The first Chinese investors arrived in Tumbler Ridge almost 10 years ago and began purchasing coal-bearing properties. They even bought a small lodge. And now the first wave of Chinese coal miners have landed, to the chagrin of some. Chinese money is welcome in Tumbler Ridge, it seems. But Chinese muscle is another story.
HD Mining International Ltd. is a private partnership, established last year by Chinese-owned entities, including the Chinese government. In April, the partnership obtained permission from Ottawa to hire on a temporary basis 201 foreign workers, for the development of a potential underground mine just south of Tumbler Ridge.
The Murray River coal project could eventually create up to 600 permanent jobs, and over a lifespan of 30 or more years yield up to three billion tonnes of coal. That’s just for starters, says the town’s mayor, Darwin Wren. “For every job underground, there would be another one above ground,” he says.
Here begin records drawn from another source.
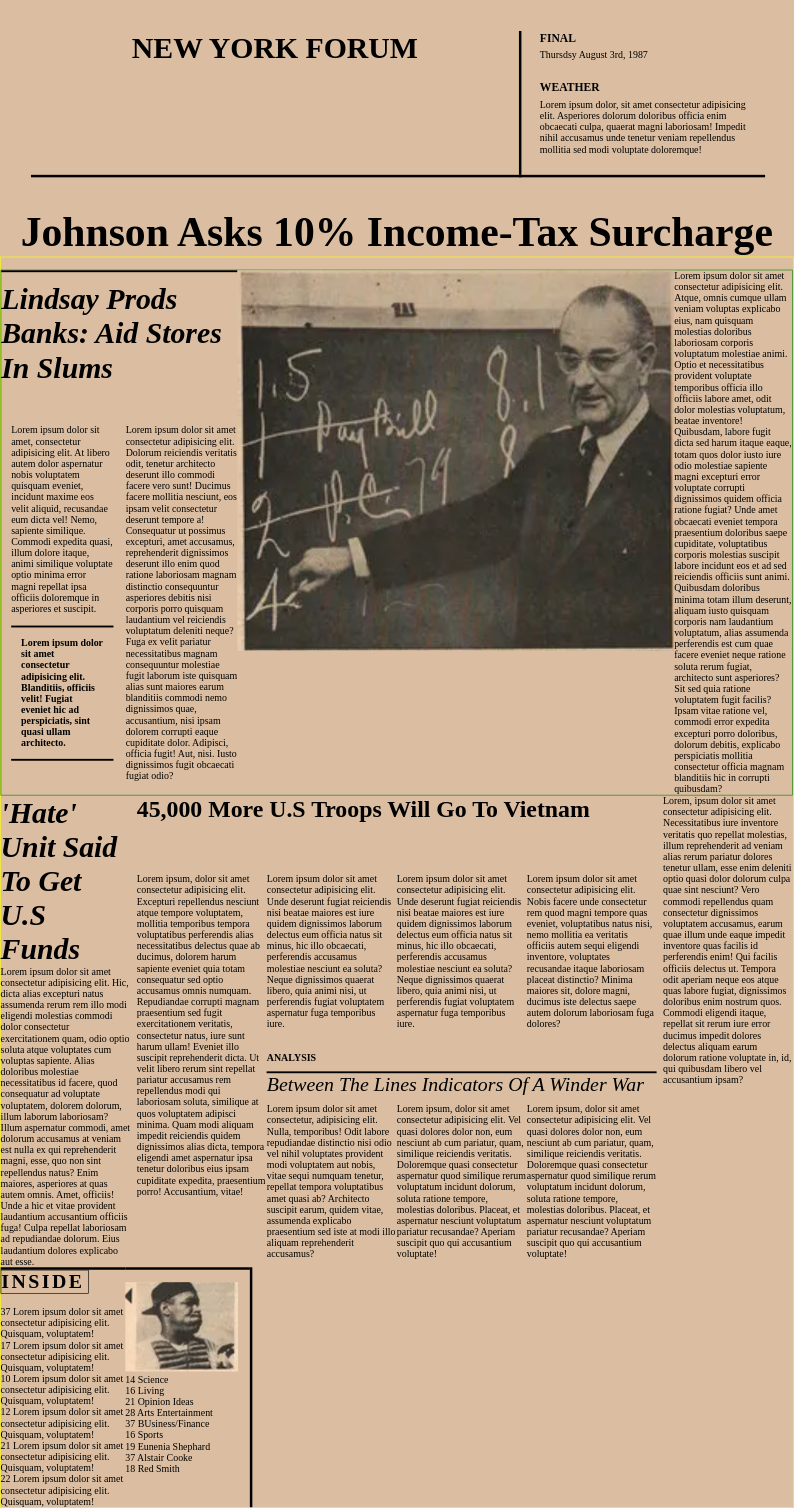
Repository: Arkitecth/newspaper-grid
Page: index.html
The author's editor kept a copy of each file at every save. The page is drawn from the files as they stood at one save, then again after the next save.
The browser window is 1280 px wide. The pictures show the whole page, at 62% of full size.

Above is the page before, as saved 2023-05-29 22:26:31.

After the next save:
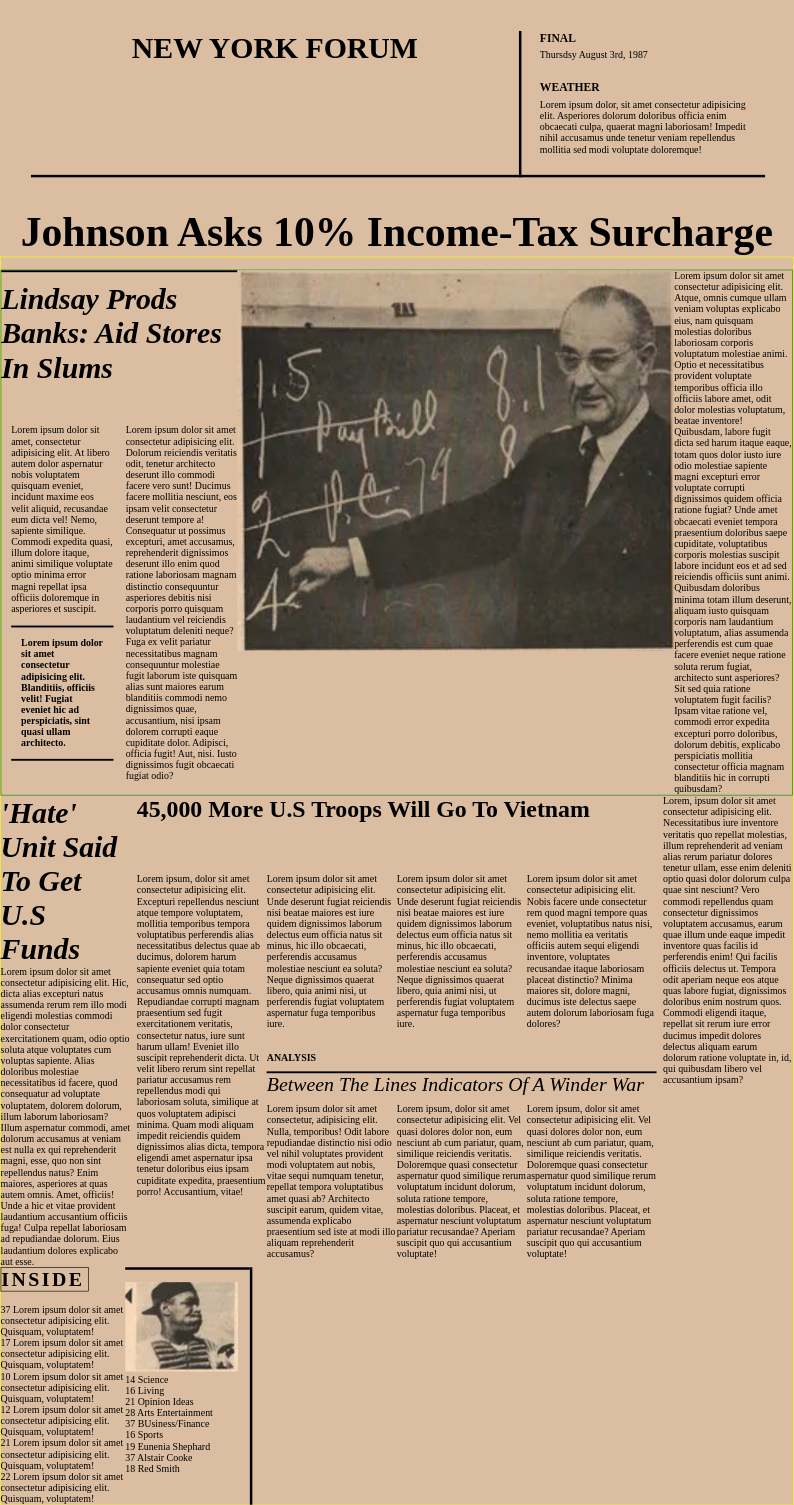
Saved 15 s later.
--- a/index.html
+++ b/index.html
@@ -88,7 +88,7 @@
             <div class="third-row">
                 <div class="first-column">
                     <div class="first">
-                        <div class="line"></div>
+                        <div class="first-line"></div>
                         <h3>Inside </h3>
                         <p>37 Lorem ipsum dolor sit amet consectetur adipisicing elit. Quisquam, voluptatem!</p>
                         <p>17 Lorem ipsum dolor sit amet consectetur adipisicing elit. Quisquam, voluptatem!</p>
The Chinese insist they need their own workers to continue with the coal deposit’s “advanced exploration stage,” which precedes actual mine production. There aren’t enough skilled workers available in Canada to perform necessary bulk sampling work. According to HD Mining spokeswoman Jody Shimkus, the company advertised openings for “experienced underground miners” in Canadian newspapers and on government websites last year, and interviewed 97 selected candidates. None had the requisite skills and experience. No Canadians were hired.
The first 17 Chinese workers arrived in Tumbler Ridge just days ago; dozens more are expected in December.
Local union leaders insist the foreign workers aren’t necessary, that there are plenty of Canadian men and women able to perform the bulk sampling. They suggest that HD Mining wants to exploit Chinese workers who, they claim, will tolerate low pay, lousy conditions and poor treatment. Foreign workers in Canada “have no rights,” Jim Sinclair, president of the B.C. Federation of Labour, told the CBC.
It’s also been alleged that Chinese recruiters have demanded $12,500 from workers, in exchange for jobs at Tumbler Ridge. B.C.’s Employment Standards Branch investigated the claims; according to the province’s Ministry of Jobs, Tourism and Skills Training, there is no evidence that such fees are being charged.
But last week, a federal court judge gave two unions — the Construction and Specialized Workers Union and the International Union of Operating Engineers — permission to proceed with an application for judicial review into Ottawa’s decision to furnish 201 Chinese workers with temporary visas. The decision won’t delay HD Mining’s coal sampling program.
In response, one of the partnership’s key members — Canadian Dehua International Mines Group Inc. — announced it would suspend advanced exploration work at another coal property it owns south of the Murray River site. But on Monday, Canadian Dehua reversed course and said preliminary work at its Wapiti River coal project would continue as planned. It did not explain the curious flip flop.
For the rest of this article, please go to the National Post website: http://news.nationalpost.com/2012/11/29/chinese-investment-ok-but-not-workers-b-c-unions-say-in-fight-against-foreign-employees-at-coal-mine/